Select and copy out every line in the records containing "padding".
== Segment start ==
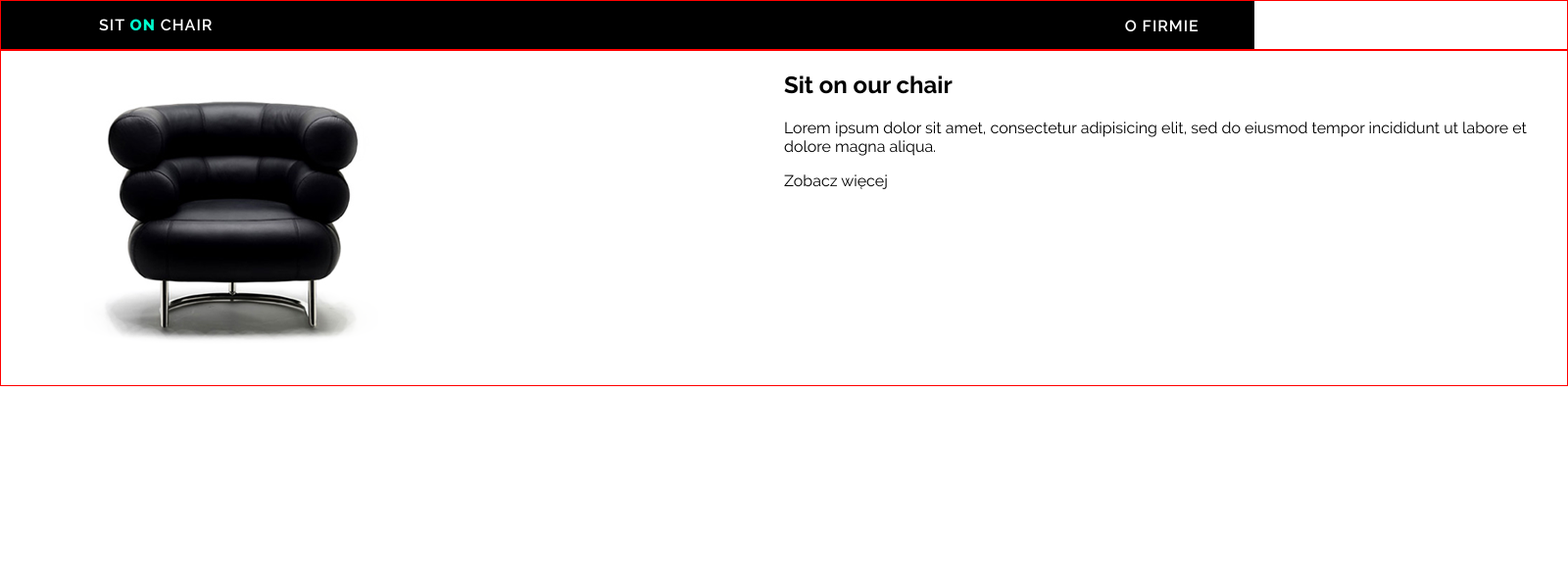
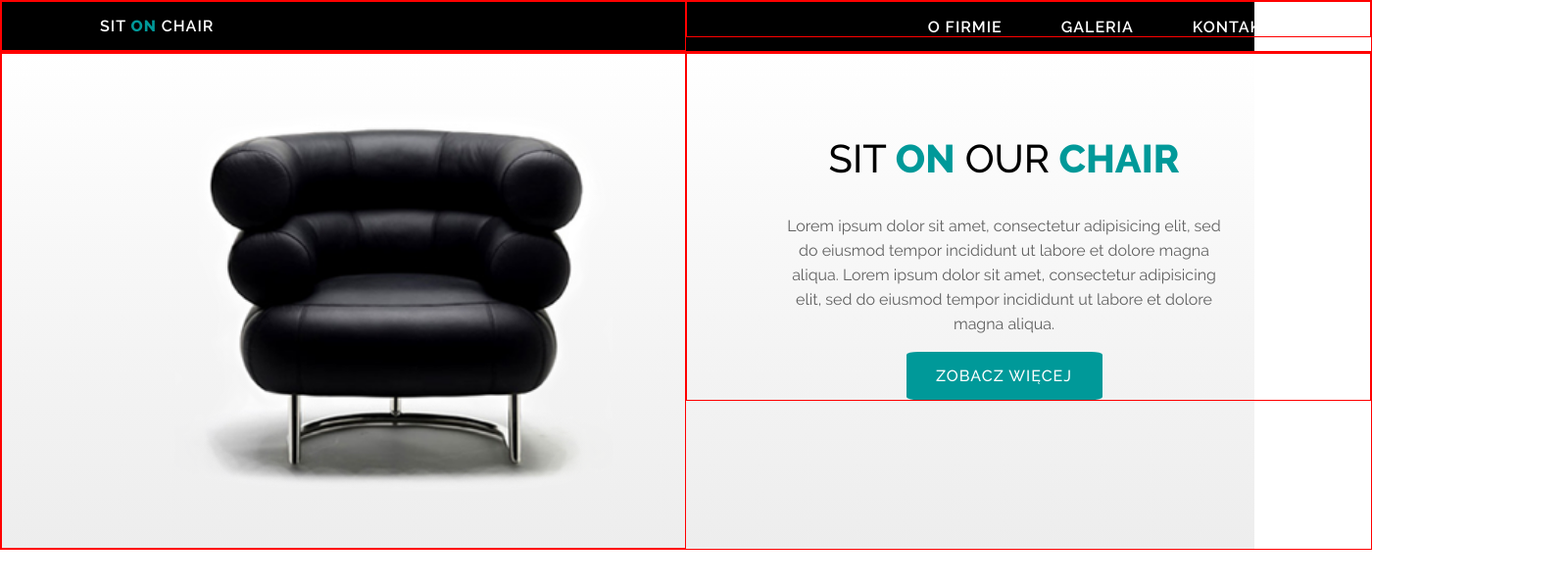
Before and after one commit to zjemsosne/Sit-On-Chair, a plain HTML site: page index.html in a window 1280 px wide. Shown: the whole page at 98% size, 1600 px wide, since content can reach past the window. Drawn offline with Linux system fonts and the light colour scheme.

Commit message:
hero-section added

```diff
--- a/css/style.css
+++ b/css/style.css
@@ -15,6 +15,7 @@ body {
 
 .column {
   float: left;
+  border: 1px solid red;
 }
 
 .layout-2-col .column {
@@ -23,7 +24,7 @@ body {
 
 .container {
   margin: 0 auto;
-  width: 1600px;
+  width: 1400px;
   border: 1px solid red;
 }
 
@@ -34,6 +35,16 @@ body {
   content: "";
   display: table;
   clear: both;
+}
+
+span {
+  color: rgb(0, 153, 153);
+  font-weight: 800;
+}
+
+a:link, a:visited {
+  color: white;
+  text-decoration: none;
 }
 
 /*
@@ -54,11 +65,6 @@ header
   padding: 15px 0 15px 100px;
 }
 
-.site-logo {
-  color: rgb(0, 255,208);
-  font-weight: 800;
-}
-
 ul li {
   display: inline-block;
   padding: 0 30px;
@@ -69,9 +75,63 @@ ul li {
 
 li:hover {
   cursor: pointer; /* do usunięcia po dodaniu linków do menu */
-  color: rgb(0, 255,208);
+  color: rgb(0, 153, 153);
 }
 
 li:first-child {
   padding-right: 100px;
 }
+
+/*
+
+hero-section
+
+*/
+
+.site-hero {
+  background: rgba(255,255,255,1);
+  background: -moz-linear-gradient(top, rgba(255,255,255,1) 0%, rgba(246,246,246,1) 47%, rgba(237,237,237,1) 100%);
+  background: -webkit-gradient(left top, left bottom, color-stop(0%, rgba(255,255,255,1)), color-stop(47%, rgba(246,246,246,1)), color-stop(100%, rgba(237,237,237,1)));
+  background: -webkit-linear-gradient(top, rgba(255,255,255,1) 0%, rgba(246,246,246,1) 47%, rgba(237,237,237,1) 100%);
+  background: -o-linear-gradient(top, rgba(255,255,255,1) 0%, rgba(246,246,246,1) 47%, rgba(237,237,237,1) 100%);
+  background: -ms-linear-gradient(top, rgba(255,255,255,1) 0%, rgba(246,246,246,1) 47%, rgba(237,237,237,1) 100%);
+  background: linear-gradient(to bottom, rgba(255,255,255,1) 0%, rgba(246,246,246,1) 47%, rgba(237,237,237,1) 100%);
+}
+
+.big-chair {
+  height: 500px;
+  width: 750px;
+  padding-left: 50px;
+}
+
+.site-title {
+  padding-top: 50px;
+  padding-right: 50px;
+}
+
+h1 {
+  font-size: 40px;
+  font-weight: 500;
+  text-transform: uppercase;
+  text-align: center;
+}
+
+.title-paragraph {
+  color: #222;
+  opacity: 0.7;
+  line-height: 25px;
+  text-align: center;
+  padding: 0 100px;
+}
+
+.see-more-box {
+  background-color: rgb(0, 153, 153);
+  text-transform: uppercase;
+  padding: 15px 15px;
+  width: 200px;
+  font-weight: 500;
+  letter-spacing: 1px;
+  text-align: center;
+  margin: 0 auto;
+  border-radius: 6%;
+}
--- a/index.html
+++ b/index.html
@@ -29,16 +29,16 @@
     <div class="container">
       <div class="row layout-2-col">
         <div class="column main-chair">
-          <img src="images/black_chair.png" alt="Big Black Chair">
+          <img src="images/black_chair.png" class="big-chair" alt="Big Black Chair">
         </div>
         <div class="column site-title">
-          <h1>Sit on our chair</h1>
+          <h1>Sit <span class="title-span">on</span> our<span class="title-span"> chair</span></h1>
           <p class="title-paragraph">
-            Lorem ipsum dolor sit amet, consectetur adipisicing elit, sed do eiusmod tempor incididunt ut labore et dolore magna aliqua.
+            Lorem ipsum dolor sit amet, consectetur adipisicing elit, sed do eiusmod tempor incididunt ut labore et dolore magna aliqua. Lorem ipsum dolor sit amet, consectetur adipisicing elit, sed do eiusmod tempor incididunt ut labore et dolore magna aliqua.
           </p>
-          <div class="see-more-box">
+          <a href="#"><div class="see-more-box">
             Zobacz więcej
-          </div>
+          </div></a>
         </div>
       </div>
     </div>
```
== Segment end ==
== Segment start ==
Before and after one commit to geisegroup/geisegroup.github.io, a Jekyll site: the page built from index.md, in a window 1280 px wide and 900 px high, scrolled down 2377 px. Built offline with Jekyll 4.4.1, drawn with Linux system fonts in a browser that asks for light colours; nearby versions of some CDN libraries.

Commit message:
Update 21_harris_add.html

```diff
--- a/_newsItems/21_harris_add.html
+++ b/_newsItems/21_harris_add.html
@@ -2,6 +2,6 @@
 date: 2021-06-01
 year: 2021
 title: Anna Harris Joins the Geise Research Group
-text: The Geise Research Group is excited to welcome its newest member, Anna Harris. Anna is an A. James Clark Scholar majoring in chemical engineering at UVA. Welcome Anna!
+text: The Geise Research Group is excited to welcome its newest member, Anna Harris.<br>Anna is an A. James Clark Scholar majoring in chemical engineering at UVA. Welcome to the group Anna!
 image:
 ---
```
== Segment end ==
WRITTEN RESPONSE:
   padding: 15px 0 15px 100px;
   padding: 0 30px;
   padding-right: 100px;
+  padding-left: 50px;
+  padding-top: 50px;
+  padding-right: 50px;
+  padding: 0 100px;
+  padding: 15px 15px;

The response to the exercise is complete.